YOUR INSTRUCTIONS: Go over the records and copy every line with the string "Before".

RECORDED DATA: Begin

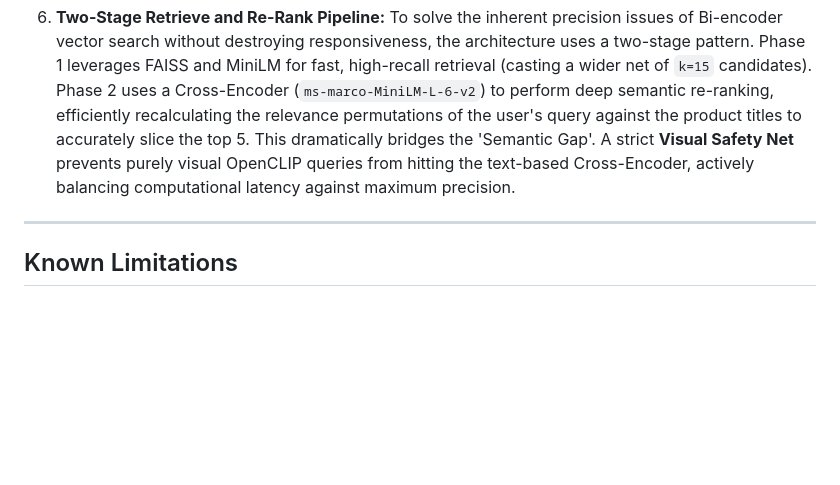
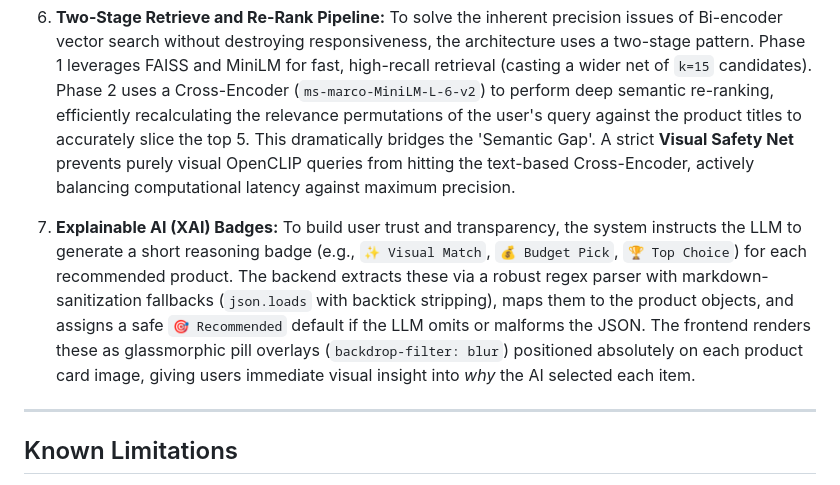
Before and after one commit to M4RC034/AI_Agent_for_Commerce_Website, a Markdown page: README.md, the part around the change. Drawn GitHub-style; blank space fills up the shorter version.

```diff
--- a/README.md
+++ b/README.md
@@ -262,6 +262,8 @@ The unified endpoint that handles all three use cases: general conversation, tex
 
 6. **Two-Stage Retrieve and Re-Rank Pipeline:** To solve the inherent precision issues of Bi-encoder vector search without destroying responsiveness, the architecture uses a two-stage pattern. Phase 1 leverages FAISS and MiniLM for fast, high-recall retrieval (casting a wider net of `k=15` candidates). Phase 2 uses a Cross-Encoder (`ms-marco-MiniLM-L-6-v2`) to perform deep semantic re-ranking, efficiently recalculating the relevance permutations of the user's query against the product titles to accurately slice the top 5. This dramatically bridges the 'Semantic Gap'. A strict **Visual Safety Net** prevents purely visual OpenCLIP queries from hitting the text-based Cross-Encoder, actively balancing computational latency against maximum precision.
 
+7. **Explainable AI (XAI) Badges:** To build user trust and transparency, the system instructs the LLM to generate a short reasoning badge (e.g., `✨ Visual Match`, `💰 Budget Pick`, `🏆 Top Choice`) for each recommended product. The backend extracts these via a robust regex parser with markdown-sanitization fallbacks (`json.loads` with backtick stripping), maps them to the product objects, and assigns a safe `🎯 Recommended` default if the LLM omits or malforms the JSON. The frontend renders these as glassmorphic pill overlays (`backdrop-filter: blur`) positioned absolutely on each product card image, giving users immediate visual insight into *why* the AI selected each item.
+
 ---
 
 ## Known Limitations
```
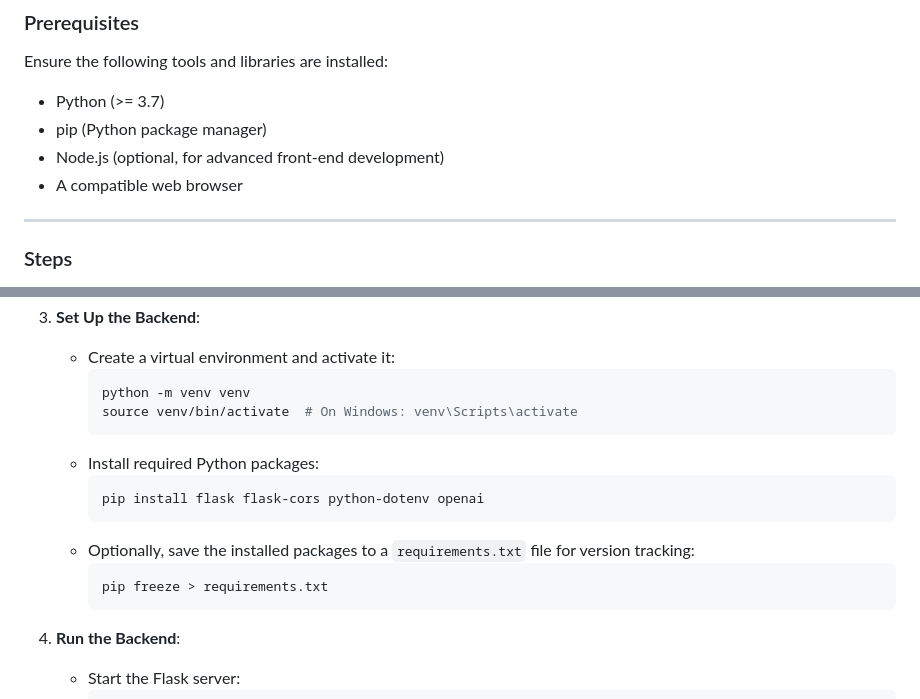
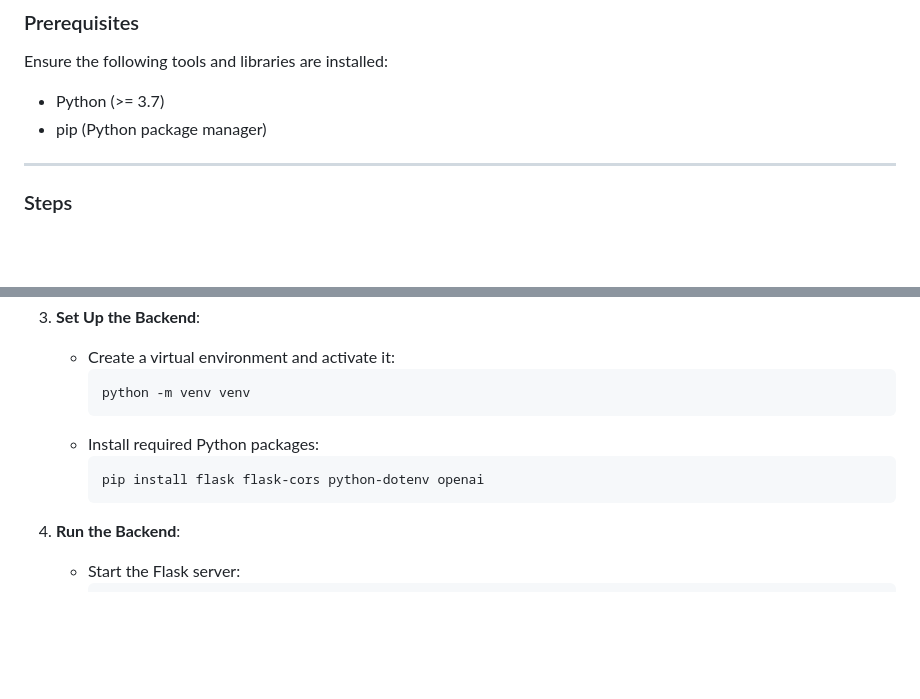
Before and after one commit to sandiisber/Eldora, a Markdown page: README.md, 2 parts joined by grey strips. Drawn GitHub-style; blank space fills up the shorter version.

````diff
--- a/README.md
+++ b/README.md
@@ -42,9 +42,6 @@ Ensure the following tools and libraries are installed:
 
 - Python (>= 3.7)
 - pip (Python package manager)
-- Node.js (optional, for advanced front-end development)
-- A compatible web browser
-
 ---
 
 ### Steps
@@ -76,15 +73,10 @@ Ensure the following tools and libraries are installed:
    - Create a virtual environment and activate it:
      ```bash
      python -m venv venv
-     source venv/bin/activate  # On Windows: venv\Scripts\activate
      ```
    - Install required Python packages:
      ```bash
      pip install flask flask-cors python-dotenv openai
-     ```
-   - Optionally, save the installed packages to a `requirements.txt` file for version tracking:
-     ```bash
-     pip freeze > requirements.txt
      ```
 
 4. **Run the Backend**:
````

RECORDED DATA: End

WRITTEN ANSWER:
Before and after one commit to M4RC034/AI_Agent_for_Commerce_Website, a Markdown page: README.md, the part around the change. Drawn GitHub-style; blank space fills up the shorter version.
Before and after one commit to sandiisber/Eldora, a Markdown page: README.md, 2 parts joined by grey strips. Drawn GitHub-style; blank space fills up the shorter version.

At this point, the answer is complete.